Delay in arrival of the Kharif crop and shorter shelf life of the buffer stock because of Cyclone Tauktae are likely to fuel a rise in prices, it added.

"There is likely to be an increase of more than 100 per cent in this year as well, compared with 2018. Prices are expected to cross Rs 30 per kg for Kharif 2021 because of the challenges faced in transplanting the crop in Maharashtra, though this will be slightly lower year-on-year (1-5 per cent) on a high base of Kharif 2020," the report noted.

Onions prices are likely to remain at a higher trajectory during October-November following delay in crop arrivals due to rainfall deficit as August, the key month for transplantation, did not see any recovery in monsoon, the report said.

Rainfall deficit stood at a cumulative 9 per cent as of August 30, 2021, it added.
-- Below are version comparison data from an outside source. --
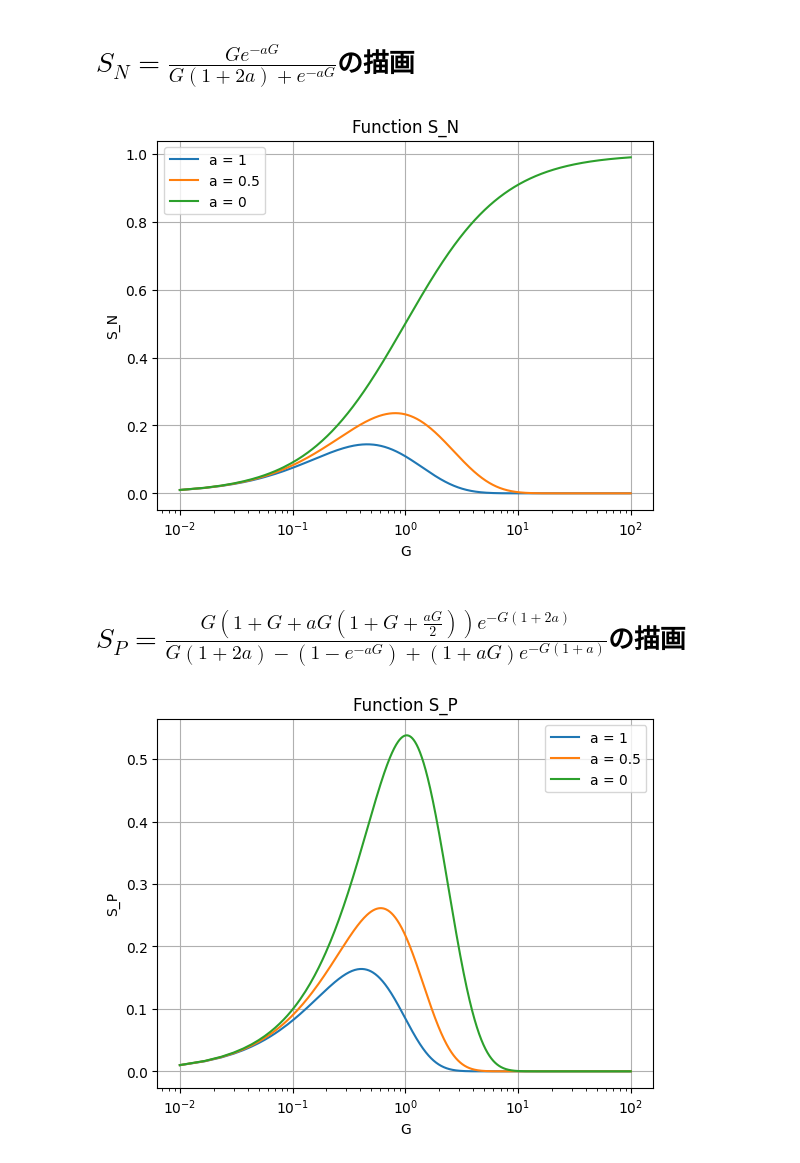
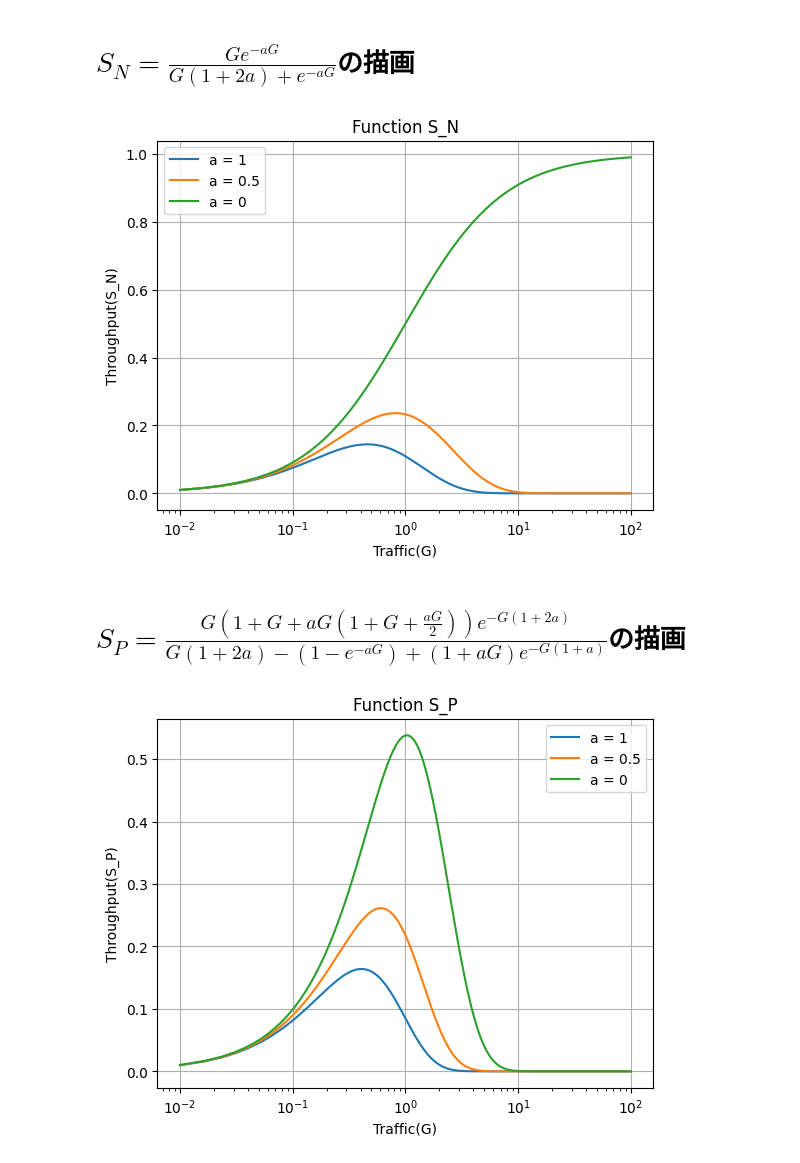
Before and after one commit to ryoww/seminar, a Jupyter notebook: telecomminucation/graph.ipynb, the cells around one changed output. Saved outputs shown, nothing was run; the diff lists cells and outputs as text; code cells hidden in the pictures.

Commit message:
traffic and throughput

```diff
--- a/telecomminucation/graph.ipynb
+++ b/telecomminucation/graph.ipynb
@@ -99,34 +99,34 @@ plt.show()
 # %%
 import numpy as np
 import matplotlib.pyplot as plt
 
 def func(G, a):
     numerator = G * np.exp(-a * G)
     denominator = G * (1 + 2 * a) + np.exp(-a * G)
     return numerator / denominator
 
 # パラメータの設定
 G = np.linspace(0.01, 100, 15000)  # Gの範囲と分割数を指定
 
 # 関数の評価
 S_N_1 = func(G, 1)
 S_N_5 = func(G, 0.5)
 S_N_0 = func(G, 0)
 
 # グラフの描画
 plt.plot(G, S_N_1, label= "a = 1")
 plt.plot(G, S_N_5, label= "a = 0.5")
 plt.plot(G, S_N_0, label= "a = 0")
 
 plt.xscale("log")
-plt.xlabel('G')
-plt.ylabel('S_N')
+plt.xlabel('Traffic(G)')
+plt.ylabel('Throughput(S_N)')
 plt.title('Function S_N')
 plt.grid(True)
 plt.legend()
 plt.show()
 # %% [output]
-[figure, old version]
+[figure, new version]
 # %% [markdown]
 # $S_P = \frac{G(1 + G + aG(1 + G + \frac{aG}{2}))e^{-G(1+2a)}}{G(1 + 2a) - (1 - e^{-aG}) + (1 + aG)e^{-G(1 + a)}}$の描画
 # %%
@@ -153,11 +153,11 @@ plt.plot(G, S_N_5, label= "a = 0.5")
 plt.plot(G, S_N_0, label= "a = 0")
 
 plt.xscale("log")
-plt.xlabel('G')
-plt.ylabel('S_P')
+plt.xlabel('Traffic(G)')
+plt.ylabel('Throughput(S_P)')
 plt.title('Function S_P')
 plt.grid(True)
 plt.legend()
 plt.show()
 # %% [output]
-[figure, old version]
+[figure, new version]
```
Also changed, not shown: 2 other files.
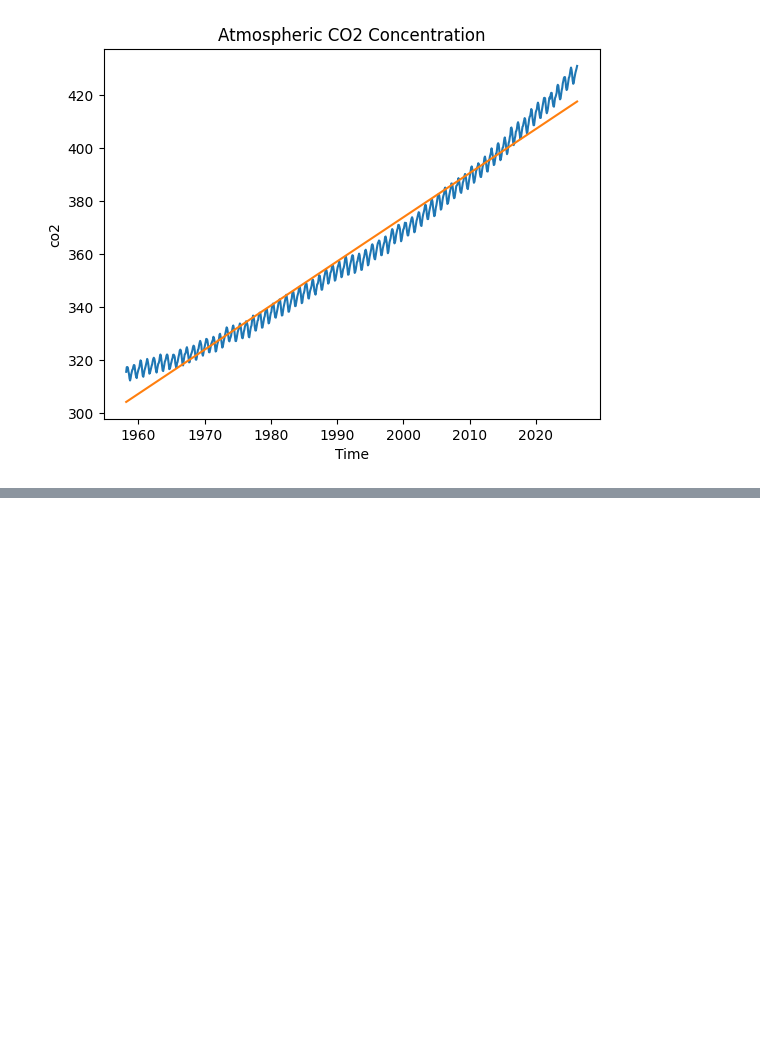
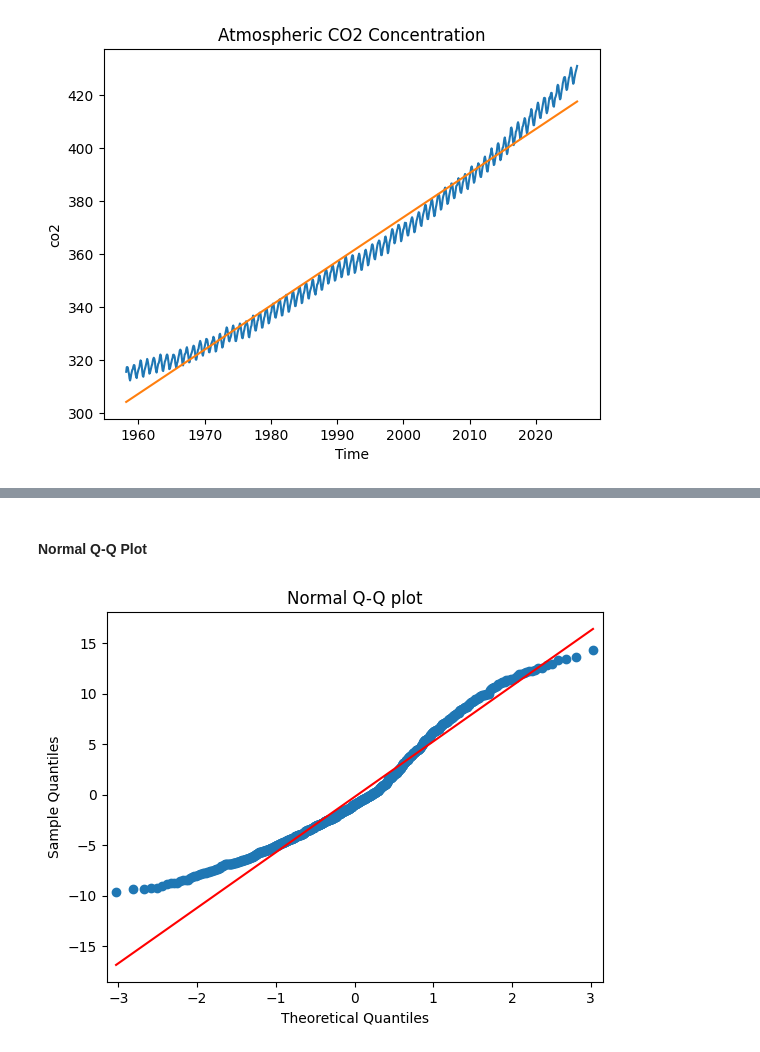
Before and after one commit to jayr0n/Time-Series-Coursera, a Jupyter notebook: Week-1/Basic Statistics.ipynb, the cells around one changed output, grey strips where cells are left out. Saved outputs shown, nothing was run; the diff lists cells and outputs as text; code cells hidden in the pictures; blank space fills up the shorter version.

```diff
--- a/Week-1/Basic Statistics.ipynb
+++ b/Week-1/Basic Statistics.ipynb
@@ -307,0 +327,14 @@ plt.show()
+# %% [markdown]
+#### Normal Q-Q Plot
+# %%
+import numpy as np
+import statsmodels.api as sm
+import matplotlib.pyplot as plt
+
+# Create the Normal Q-Q Plot (Equivalent to qqnorm + qqline)
+fig = sm.qqplot(residual, line='q')
+
+plt.title("Normal Q-Q plot")
+plt.show()
+# %% [output]
+[figure, added]
```
Also changed, not shown: parts of 9 cells of this notebook.
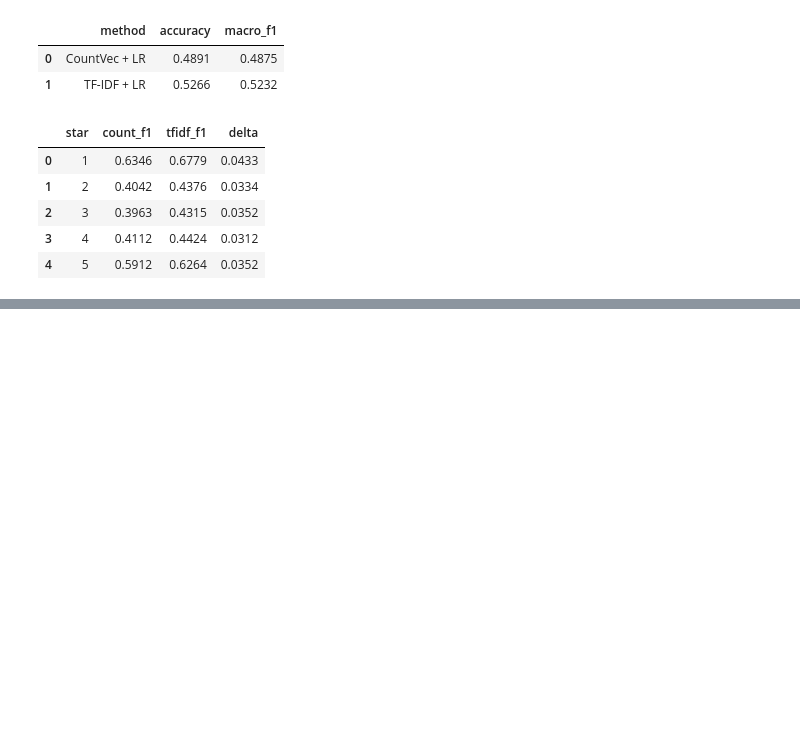
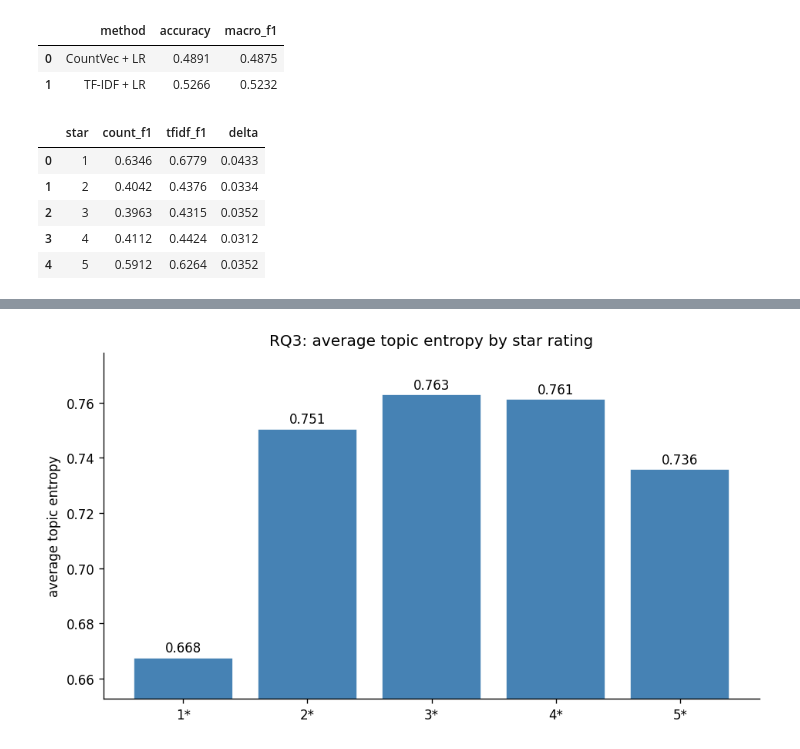
Before and after one commit to WSpie/CSCE676_proj, a Jupyter notebook: main_notebook.ipynb, the cells around one changed output, grey strips where cells are left out. Cells and saved outputs as stored; diff of their text form; code cells hidden in the pictures; blank space fills up the shorter version.

```diff
--- a/main_notebook.ipynb
+++ b/main_notebook.ipynb
@@ -326,0 +345,10 @@ plt.show()
+# %%
+# fit LDA on 10K, smaller vocab cap
+N_LDA = 10000
+lda_sample = train_df.sample(n=N_LDA, random_state=RANDOM_SEED)
+
+cv_lda = CountVectorizer(max_features=5000, min_df=10, stop_words="english")
+X_lda = cv_lda.fit_transform(lda_sample["text_clean"])
+
+lda = LatentDirichletAllocation(n_components=5, random_state=RANDOM_SEED)
+lda.fit(X_lda)
@@ -326,0 +371,10 @@ plt.show()
+# %%
+# transform a 30K labeled sample, average per-review topic entropy by star rating
+N_ENT = 30000
+ent_sample = train_df.sample(n=N_ENT, random_state=RANDOM_SEED).copy()
+X_ent = cv_lda.transform(ent_sample["text_clean"])
+doc_topic = lda.transform(X_ent)
+
+ent_sample["topic_entropy"] = [entropy(row) for row in doc_topic]
+mean_ent = ent_sample.groupby("label")["topic_entropy"].mean()
+mean_ent.round(4)
@@ -326,0 +389,20 @@ plt.show()
+# %%
+# plot average topic entropy
+fig, ax = plt.subplots(figsize=(8, 4.5))
+stars = [1, 2, 3, 4, 5]
+ax.bar([f"{s}*" for s in stars], mean_ent.values, color="steelblue", edgecolor="white")
+
+for i, v in enumerate(mean_ent.values):
+    ax.text(i, v + 0.002, f"{v:.3f}", ha="center", fontsize=10)
+
+ax.set_ylabel("average topic entropy")
+ax.set_title("RQ3: average topic entropy by star rating")
+ax.set_ylim(min(mean_ent.values) - 0.015, max(mean_ent.values) + 0.015)
+ax.spines["top"].set_visible(False)
+ax.spines["right"].set_visible(False)
+
+plt.tight_layout()
+plt.savefig("assets/rq3_entropy.png", dpi=200, bbox_inches="tight")
+plt.show()
+# %% [output]
+[figure, added]
```
Also changed, not shown: parts of 19 cells of this notebook, 4 other files.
Research expects Kharif 2021 production to increase by 3 per cent year-on-year.

"Though the onion crop from Maharashtra is anticipated to arrive late, additional acreage, better yields, buffer stocks and the expected export restrictions are expected to lead to a marginal decline in prices," it noted.

In the corresponding last year, had doubled compared with the normal year of 2018 mainly due to supply disruption caused by the heavy and erratic that damaged the Kharif crop in Andhra Pradesh, Karnataka and Maharashtra, the report said.

This year, the southwest started on June 3, signalling a good start to the Kharif season, and farmers have preferred crops such as onion and chilli over highly perishable tomato, as per the report.

On average, India consumes an estimated 13 lakh tonnes of onion every month and to meet this demand, the crop is grown in three seasons - Kharif, late Kharif and rabi.

While rabi onion contributes to 70 per cent of the total onion production, the Kharif onion plays an important role in maintaining supply during the lean period of September-November, which is a major for India, the report said.

Maharashtra, Karnataka and Andhra Pradesh are major Kharif onion-producing states, contributing over 75 per cent of total Kharif production, it added.

Fluctuating monsoon is expected to pose challenges in transplanting the crop in Maharashtra, which accounts for 35 per cent of the total Kharif onion produced in the country, according to the report.

Thus, the vagaries of monsoon are expected to delay arrivals of Kharif onion in the market by 2-3 weeks to the end of October or beginning of November, therefore, prices are likely to be elevated until then, it said.

The government has taken several measures to curb the rise in onion prices, including a buffer stock of 2 lakh tonnes that has been set for onion for fiscal 2022.

Almost 90 per cent of the planned buffer stock for onion has been procured, with the highest contribution coming from Maharashtra (0.15 million tonnes).

Additionally, the government has also advised an increase in Kharif onion acreage in the traditionally non-onion-growing states of Rajasthan, Haryana, Madhya Pradesh, Gujarat and Uttar Pradesh to 51,000 hectares from 41,081 hectares, the agency said.

The report further added that onion acreage is expected to increase by 1 per cent year-on-year in marketing year (MY) 2021 (Kharif marketing year 2021 includes Kharif crops sown from April to August 2021 and harvested and sold in July to December 2021).

(Only the headline and picture of this report may have been reworked by the Business Standard staff; the rest of the content is auto-generated from a syndicated feed.)

Dear Reader,

Business Standard has always strived hard to provide up-to-date information and commentary on developments that are of interest to you and have wider political and economic implications for the country and the world. Your encouragement and constant feedback on how to improve our offering have only made our resolve and commitment to these ideals stronger. Even during these difficult times arising out of Covid-19, we continue to remain committed to keeping you informed and updated with credible news, authoritative views and incisive commentary on topical issues of relevance.
We, however, have a request.

As we battle the economic impact of the pandemic, we need your support even more, so that we can continue to offer you more quality content. Our subscription model has seen an encouraging response from many of you, who have subscribed to our online content. More subscription to our online content can only help us achieve the goals of offering you even better and more relevant content. We believe in free, fair and credible journalism. Your support through more subscriptions can help us practise the journalism to which we are committed.

Support quality journalism and subscribe to Business Standard.

Digital Editor

First Published: Thu, September 09 2021. 22:37 IST